| Task to complete |
Among the records below, find the lines that contain "sclz" and copy each of them.

=====

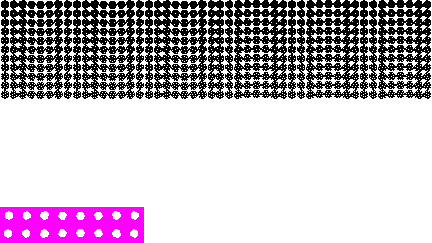
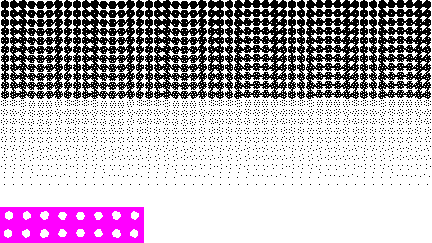
minimap

diff --git a/src/interface.c b/src/interface.c
@@ -73,12 +73,12 @@ void InterfaceInitialize()
     
     s_rules_editor = L"  Порядок установления значений:\n1) \"ИЗ\";\n2) \"В\";\n3) \"УСЛ\";\n4) остальное.\n\n  ФЛАГ:\n\"--\" игнорировать данный набор условий;\n\"+0\" необходимо >= зеленых соседей и < красных;\n\"+1\" необходимо точное (не)совпадение количества соседей.\n\n  Для перехода клетки из начального состояния в конечное необходимо выполнение хотя бы одного из условий в списке.";
     s_toolpad = L"  Кнопки справа налево:\n* Задать курсору следующий по номеру материал;\n* Задать курсору материал \"воздух\";\n* Поменять правое и левое значения курсора местами;\n* Переход в режим передвижения по массиву клеток с помощью ЛКМ.\n\n  Слайдер изменяет размер закрашивания курсором.";
-    s_control_panel = L"  Кнопки справа налево:\n* Пауза;\n* Сделать 1 шаг клеточного автомата (во время паузы);\n* Переключить режим отображения плотности материалов;\n* Переключить режим более подробного отображения миникарты.\n\n  Слайдер изменяет время шага клеточного автомата.";
+    s_control_panel = L"  Кнопки справа налево:\n* Пауза;\n* Сделать 1 шаг клеточного автомата (во время паузы);\n* Переключить режим отображения плотности материалов;\n* Сместить выбираемые миникартой клетки.\n\n  Слайдер изменяет время шага клеточного автомата.";
         
-    info_box.x = 1;
-    info_box.y = 9;
-    info_box.w = 17;
-    info_box.h = 8;
+    info_box.x = 63;
+    info_box.y = 28;
+    info_box.w = 16;
+    info_box.h = 16;
     info_box.s = L"";
     info_box.shift = 0;
     
@@ -803,16 +803,16 @@ void FontUIDraw(Font_t* f, Display_t* d)
     
     FontRulesEditorDraw(f);
     
-    FontStringDraw(f, 64, 28, 15, 15, 
-    L"0 - воздух\n1 - верёвка\n2 - огонь\n3 - вода\n4 - песок\n5 - земля\n6 - пар\n7 - лёд\n8 - камень", 
-    inform_color);
+    // FontStringDraw(f, 64, 28, 15, 15, 
+    // L"0 - воздух\n1 - верёвка\n2 - огонь\n3 - вода\n4 - песок\n5 - земля\n6 - пар\n7 - лёд\n8 - камень", 
+    // inform_color);
     
-    int mat_list_x = 75, mat_list_y = 28;
+    // int mat_list_x = 75, mat_list_y = 28;
     
-    for(int i = 0; i < mat_amount; i++)
-    {
-        HexelDrawOnUI(mat_list_x + 2 * mod(i, 2), mat_list_y + i, i, d->angle, b_ui);
-    }
+    // for(int i = 0; i < mat_amount; i++)
+    // {
+    //     HexelDrawOnUI(mat_list_x + 2 * mod(i, 2), mat_list_y + i, i, d->angle, b_ui);
+    // }
 }
 
 void FontRulesEditorDraw(Font_t* f)
@@ -844,7 +844,7 @@ void FontRulesEditorDraw(Font_t* f)
     FontStringDraw(f, rules_x + hex_x + 11, rules_y + hex_y + 4, 1, 1, L">", inform_color);
     FontStringDraw(f, rules_x + hex_x + 9, rules_y + hex_y + 7, 3, 1, L"УСЛ", inform_color);
     
-    int tree_x = 1, tree_y = 12, list_y = 0, list_h = hmax(rules_editor.h - tree_y + 1, 1);
+    int tree_x = 1, tree_y = 12, list_y = 0, list_h = hmax(rules_editor.h - tree_y - hex_x - 1, 1);
     
     list_y = hmax(rules_editor.cond_num - list_h, 0);
     
@@ -867,8 +867,8 @@ void FontRulesEditorDraw(Font_t* f)
             
     int arrow_y = 
         hmax(
-            hmin( rules_editor.y + rules_editor.h, rules_y + hex_x + tree_y + 
-                rules_editor.cond_num - rules_editor.list_begin),
+            hmin( rules_editor.y + rules_editor.h - 1, rules_y + hex_x + tree_y + 
+                rules_editor.cond_num + 1 - rules_editor.list_begin),
             rules_y + hex_y + tree_y
         );
     FontCharDraw(f, L'>', 

diff --git a/src/hexagons.c b/src/hexagons.c
@@ -15,6 +15,73 @@ int firevolume;
 
 Rules_t *RULES;
 
+void HexagonsInitialize()
+{
+    st8_dns_clr = (int**)malloc(mat_amount * sizeof(int*));
+    for (int i = 0; i < mat_amount; i++)
+	{
+		st8_dns_clr[i] = (int*)malloc(3 * sizeof(int));
+        st8_dns_clr[i][0] = 2;
+        st8_dns_clr[i][1] = 6;
+        st8_dns_clr[i][2] = 7;
+    }
+    {
+        st8_dns_clr[0][0] = 0;
+        st8_dns_clr[0][1] = 0;
+        st8_dns_clr[0][2] = 7;
+        
+        st8_dns_clr[1][0] = 5;
+        st8_dns_clr[1][1] = 2;
+        st8_dns_clr[1][2] = 7;
+        
+        st8_dns_clr[2][0] = 1;
+        st8_dns_clr[2][1] = 1;
+        st8_dns_clr[2][2] = 1;
+        
+        st8_dns_clr[3][0] = 6;
+        st8_dns_clr[3][1] = 4;
+        st8_dns_clr[3][2] = 3;
+        
+        st8_dns_clr[4][0] = 3;
+        st8_dns_clr[4][1] = 5;
+        st8_dns_clr[4][2] = 6;
+        
+        st8_dns_clr[5][0] = 4;
+        st8_dns_clr[5][1] = 5;
+        st8_dns_clr[5][2] = 1;
+        
+        st8_dns_clr[6][0] = 1;
+        st8_dns_clr[6][1] = 1;
+        st8_dns_clr[6][2] = 7;
+        
+        st8_dns_clr[7][0] = 7;
+        st8_dns_clr[7][1] = 3;
+        st8_dns_clr[7][2] = 4;
+        
+        st8_dns_clr[8][0] = 2;
+        st8_dns_clr[8][1] = 5;
+        st8_dns_clr[8][2] = 7;
+    }
+    
+    t = 0;
+
+    RulesInitialize();
+    
+    firevolume = 0;
+}
+
+void HexagonsTerminate()
+{
+    
+    for (int i = 0; i < mat_amount; i++)
+    {
+		free(st8_dns_clr[i]);
+    }
+    free(st8_dns_clr);
+
+    RulesTerminate();
+}
+
 void RulesInitialize()
 {
     RULES = (Rules_t*)
@@ -137,58 +204,8 @@ Kvad_t* KvadInitialize(int width, int height)
 		ptr->arr[i] = (Cell_t*)malloc(width * sizeof(Cell_t));
     }
     
-    st8_dns_clr = (int**)malloc(mat_amount * sizeof(int*));
-    for (int i = 0; i < mat_amount; i++)
-	{
-		st8_dns_clr[i] = (int*)malloc(3 * sizeof(int));
-        st8_dns_clr[i][0] = 2;
-        st8_dns_clr[i][1] = 6;
-        st8_dns_clr[i][2] = 7;
-    }
-    {
-        st8_dns_clr[0][0] = 0;
-        st8_dns_clr[0][1] = 0;
-        st8_dns_clr[0][2] = 7;
-        
-        st8_dns_clr[1][0] = 5;
-        st8_dns_clr[1][1] = 2;
-        st8_dns_clr[1][2] = 2;
-        
-        st8_dns_clr[2][0] = 1;
-        st8_dns_clr[2][1] = 1;
-        st8_dns_clr[2][2] = 1;
-        
-        st8_dns_clr[3][0] = 6;
-        st8_dns_clr[3][1] = 4;
-        st8_dns_clr[3][2] = 3;
-        
-        st8_dns_clr[4][0] = 3;
-        st8_dns_clr[4][1] = 5;
-        st8_dns_clr[4][2] = 6;
-        
-        st8_dns_clr[5][0] = 4;
-        st8_dns_clr[5][1] = 5;
-        st8_dns_clr[5][2] = 1;
-        
-        st8_dns_clr[6][0] = 1;
-        st8_dns_clr[6][1] = 1;
-        st8_dns_clr[6][2] = 7;
-        
-        st8_dns_clr[7][0] = 7;
-        st8_dns_clr[7][1] = 3;
-        st8_dns_clr[7][2] = 4;
-        
-        st8_dns_clr[8][0] = 2;
-        st8_dns_clr[8][1] = 5;
-        st8_dns_clr[8][2] = 7;
-    }
-    KvadZero(ptr);
-    t = 0;
-
-    RulesInitialize();
     
-    firevolume = 0;
-
+    KvadZero(ptr);
     return ptr;
 }
 
@@ -200,14 +217,6 @@ void KvadTerminate(Kvad_t* ptr)
     }
 	free(ptr->arr);
 	free(ptr);
-    
-    for (int i = 0; i < mat_amount; i++)
-    {
-		free(st8_dns_clr[i]);
-    }
-    free(st8_dns_clr);
-
-    RulesTerminate();
 }
 
 void KvadZero(Kvad_t* ptr)
@@ -314,8 +323,6 @@ void KvadSetBlob(Kvad_t* ptr, int z, int n, int value, int rad)
                     KvadSetMat(ptr, z + j, n + i, value);
                     KvadGetHexel(ptr, z + j, n + i)->prs_grav = 0;
                     KvadGetHexel(ptr, z + j, n + i)->prs_dist = 0;
-                    
-                    //KvadGetHexel(ptr, z + j, n + i)->prs_dist = value;
                 }
             }
         }

diff --git a/src/video.c b/src/video.c
@@ -22,6 +22,7 @@ int rgb[8][3] = {
                 {255, 255, 0},  // Yellow
                 {255, 255, 255}  // White
                 };
+int color_cycle[6] = {1, 6, 2, 4, 3, 5};
 SDL_Rect hexel;
 Sprite_t* s1;
 Sprite_t* s2;
@@ -102,6 +103,25 @@ void HexelDraw(Display_t* d, int z, int n, Cell_t* c, int b_ui)
         srcy = c->mat * 9;
         SpriteDraw(s1, srcx, srcy, hexel.x, hexel.y, c->clr);
     }
+}
+
+void DotsDraw(Display_t* d, int z, int n, int amount)
+{
+    hexel.x = d->screen.x + d->screen.w / 2 + d->hshift.w * 1 +
+    (z + d->hshift.x) * hcos(d->angle) + (n + d->hshift.y) * hcos(d->angle + 8);
+    hexel.y = d->screen.y + d->screen.h / 2 + d->hshift.h * 1 +
+    (z + d->hshift.x) * hsin(d->angle) + (n + d->hshift.y) * hsin(d->angle + 8);
+
+    int srcx;
+    int srcy;
+
+    srcx = d->angle * 9;
+    if(amount == 0) srcy = 0;
+    else
+    {
+        srcy = (1 + mod(amount - 1, 21)) * 9;
+    }
+    SpriteDraw(s2, srcx, srcy, hexel.x, hexel.y, 7); // color_cycle[mod( (amount - 1) / 10 + 3, 6)]
 }
 
 void HexelDrawOnUI(int x, int y, int mat, int ang, int b_ui)
@@ -244,7 +264,7 @@ void DisplayScan(Kvad_t* ptr, Display_t* d, int b_ui, int scale_selection)
     }
 
 	int y0, y1, y2, y3;
-	int sclz, scln;
+	int sclz, scln, quantity;
 
 	for (int j = zmin; j <= zmax; j++) {
         if(corner_z[0] == corner_z[3]) y0 = hmin(corner_n[0], corner_n[3]);
@@ -268,11 +288,31 @@ void DisplayScan(Kvad_t* ptr, Display_t* d, int b_ui, int scale_selection)
         nmax = hmin(y2, y3);
 
         for (int i = nmin; i <= nmax; i++) {
-            sclz = (j) * d->scale;
-            scln = (i) * d->scale;
-            sclz += mod((scale_selection), d->scale);
-            scln += mod((scale_selection) / d->scale, d->scale);
-            HexelDraw(d, j, i, KvadGetHexel(ptr, sclz, scln), b_ui);
+            if(d->scale > 1)
+            {
+                quantity = 0;
+                sclz = (j) * d->scale;
+                scln = (i) * d->scale;
+                sclz += mod((scale_selection), d->scale);
+                scln += mod((scale_selection) / d->scale, d->scale);
+                for(int c = 0; c < d->scale; c++)
+                {
+                    for(int v = 0; v < d->scale; v++)
+                    {
+                        if(KvadGetHexel(ptr, sclz + c, scln + v)->mat != 0)
+                        {
+                            quantity++;
+                        }
+                    }
+                }
+                DotsDraw(d, j, i, quantity);
+            }
+            else
+            {
+                sclz = j;
+                scln = i;
+                HexelDraw(d, j, i, KvadGetHexel(ptr, sclz, scln), b_ui);
+            }
 		}
 	}
 }

diff --git a/src/main.c b/src/main.c
@@ -22,6 +22,8 @@ void update_frame(uint64_t* ft, int64_t* dr)
 {
 	InputRegister();
     InputUpdate();
+    
+    //AudioUpdate(k1, b_pause);
 
     DisplayListUpdate();
     ScreenInput(k1, displaylist[0]);
@@ -29,7 +31,6 @@ void update_frame(uint64_t* ft, int64_t* dr)
     ScreenClear();
 
     DisplayListDraw(k1, b_ui);
-    
     
     InterfaceUpdate();
     InterfaceDraw(f1, displaylist[0]);
@@ -75,6 +76,7 @@ int main( int argc, char * argv[] )
     AudioInitialize();
     VideoInitialize();
     InputInitialize();
+    HexagonsInitialize();
 
     k1 = KvadInitialize(side, side);
      DisplayListInitialize();
@@ -93,7 +95,6 @@ int main( int argc, char * argv[] )
 
 		if (dr <= 0) {
 			update_frame(&frame_time, &dr);
-            AudioUpdate(k1, b_pause);
 		}
 
 		calculate_delta(&dr, &ds, cur_time, frame_time, step_time, t_f, t_s);
@@ -104,6 +105,8 @@ int main( int argc, char * argv[] )
     DisplayListTerminate();
     FontTerminate(f1);
     InterfaceTerminate();
+    HexagonsTerminate();
+    InputTerminate();
     VideoTerminate();
     AudioTerminate();
 

diff --git a/src/video.h b/src/video.h
@@ -19,6 +19,8 @@ void ScreenRefresh();
 
 void HexelDraw(Display_t* d, int z, int n, Cell_t* c, int b_ui);
 
+void DotsDraw(Display_t* d, int z, int n, int amount);
+
 void HexelDrawOnUI(int x, int y, int mat, int ang, int b_ui);
 
 void KvadRender(Kvad_t* ptr, Display_t* d, int x, int y, int b_ui);

diff --git a/src/hexagons.h b/src/hexagons.h
@@ -38,6 +38,10 @@ typedef struct
 
 extern Rules_t *RULES;
 
+void HexagonsInitialize();
+
+void HexagonsTerminate();
+
 void RulesInitialize();
 
 void RulesTerminate();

=====

| Your response |
-	int sclz, scln;
+	int sclz, scln, quantity;
-            sclz = (j) * d->scale;
-            sclz += mod((scale_selection), d->scale);
-            HexelDraw(d, j, i, KvadGetHexel(ptr, sclz, scln), b_ui);
+                sclz = (j) * d->scale;
+                sclz += mod((scale_selection), d->scale);
+                        if(KvadGetHexel(ptr, sclz + c, scln + v)->mat != 0)
+                sclz = j;
+                HexelDraw(d, j, i, KvadGetHexel(ptr, sclz, scln), b_ui);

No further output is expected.